ABOUT THIS EXERCISE:
Please return every line from the entries that has the string "strong" in it.
BEGIN
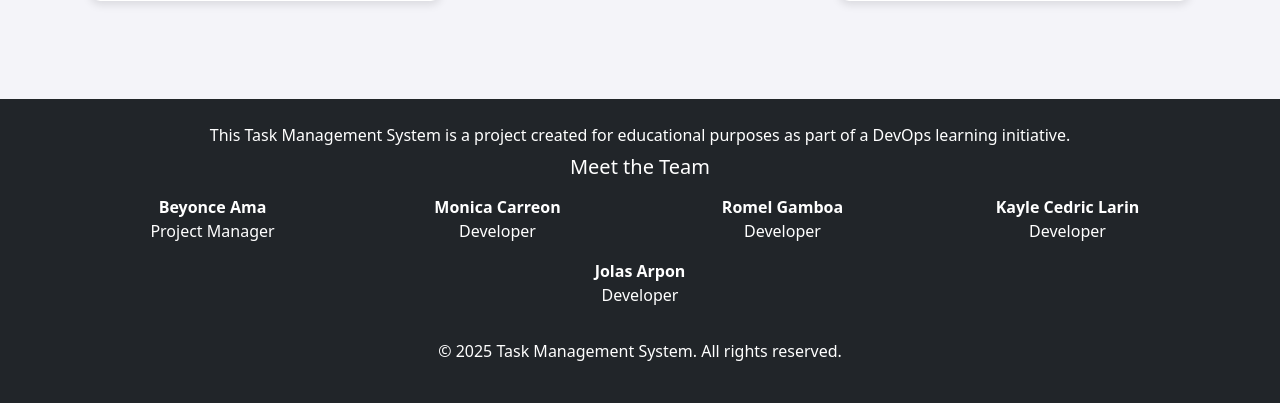
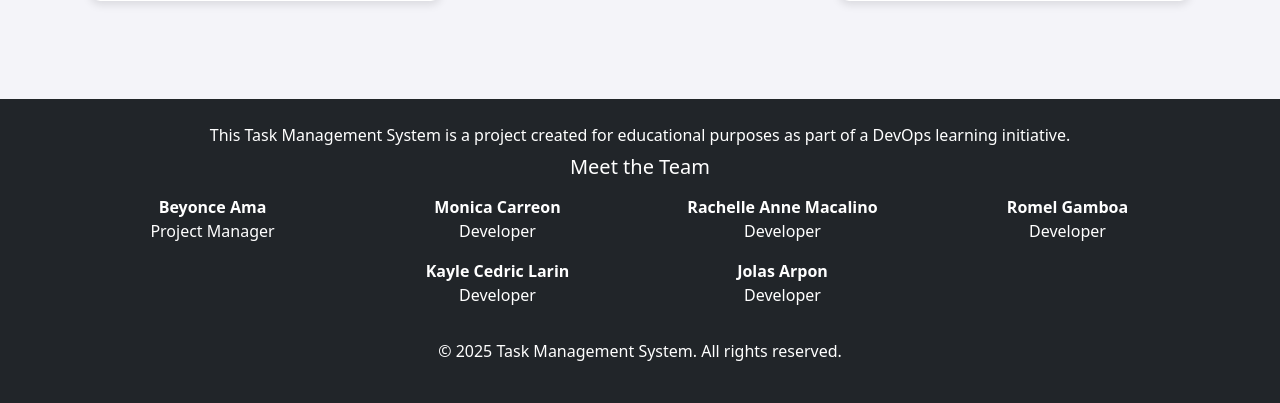
Before and after one commit to beyonce-ama/task-manager, a PHP site: page / in a window 1280 px wide. Shown: the part 641-1044 px from the top of the page. Run offline with PHP 8.4, Linux system fonts and the light colour scheme; some libraries are stand-ins or nearby versions.

Commit message:
editted by "Rachelle Anne Macalino"

```diff
--- a/index.php
+++ b/index.php
@@ -121,6 +121,9 @@
                     <p><strong>Monica Carreon</strong><br>Developer</p>
                 </div>
                 <div class="col-md-3">
+                    <p><strong>Rachelle Anne Macalino</strong><br>Developer</p>
+                </div>
+                <div class="col-md-3">
                     <p><strong>Romel Gamboa</strong><br>Developer</p>
                 </div>
                 <div class="col-md-3">
@@ -134,9 +137,8 @@
         </div>
     </footer>
 
-</body>
-</html>
-
+ <!-- Bootstrap js -->
+ <script src="https://cdn.jsdelivr.net/npm/bootstrap@5.3.0/dist/js/bootstrap.bundle.min.js"></script>
 
 </body>
 </html>
```
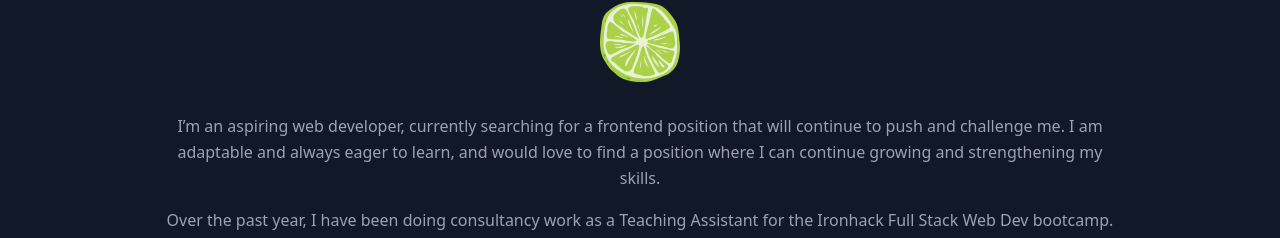
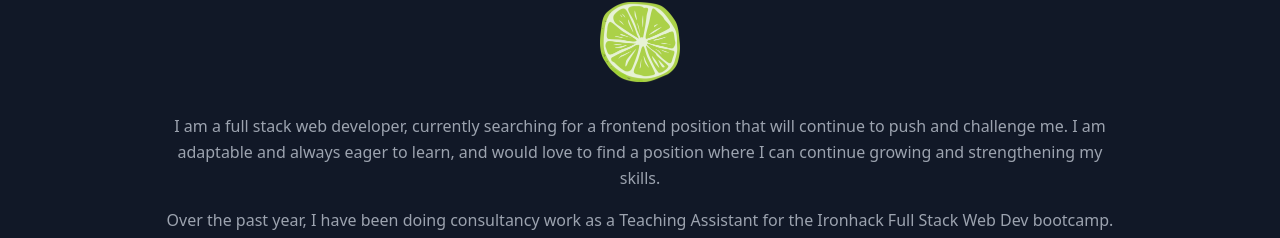
Before and after one commit to Jaime-Laureano/portfolio, a React (Create React App) app: page / in a window 1280 px wide. Shown: the part 207-445 px from the top of the page. Built offline with nearby package versions, Linux system fonts and the light colour scheme.

Commit message:
updated about me section

```diff
--- a/src/components/About.js
+++ b/src/components/About.js
@@ -19,7 +19,7 @@ function About() {
           </div>
           <br />
           <p className="mb-4 leading-relaxed">
-            I’m an aspiring web developer, currently searching for a frontend
+            I am a full stack web developer, currently searching for a frontend
             position that will continue to push and challenge me. I am adaptable
             and always eager to learn, and would love to find a position where I
             can continue growing and strengthening my skills.
```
END
YOUR RESPONSE:
                     <p><strong>Monica Carreon</strong><br>Developer</p>
+                    <p><strong>Rachelle Anne Macalino</strong><br>Developer</p>
                     <p><strong>Romel Gamboa</strong><br>Developer</p>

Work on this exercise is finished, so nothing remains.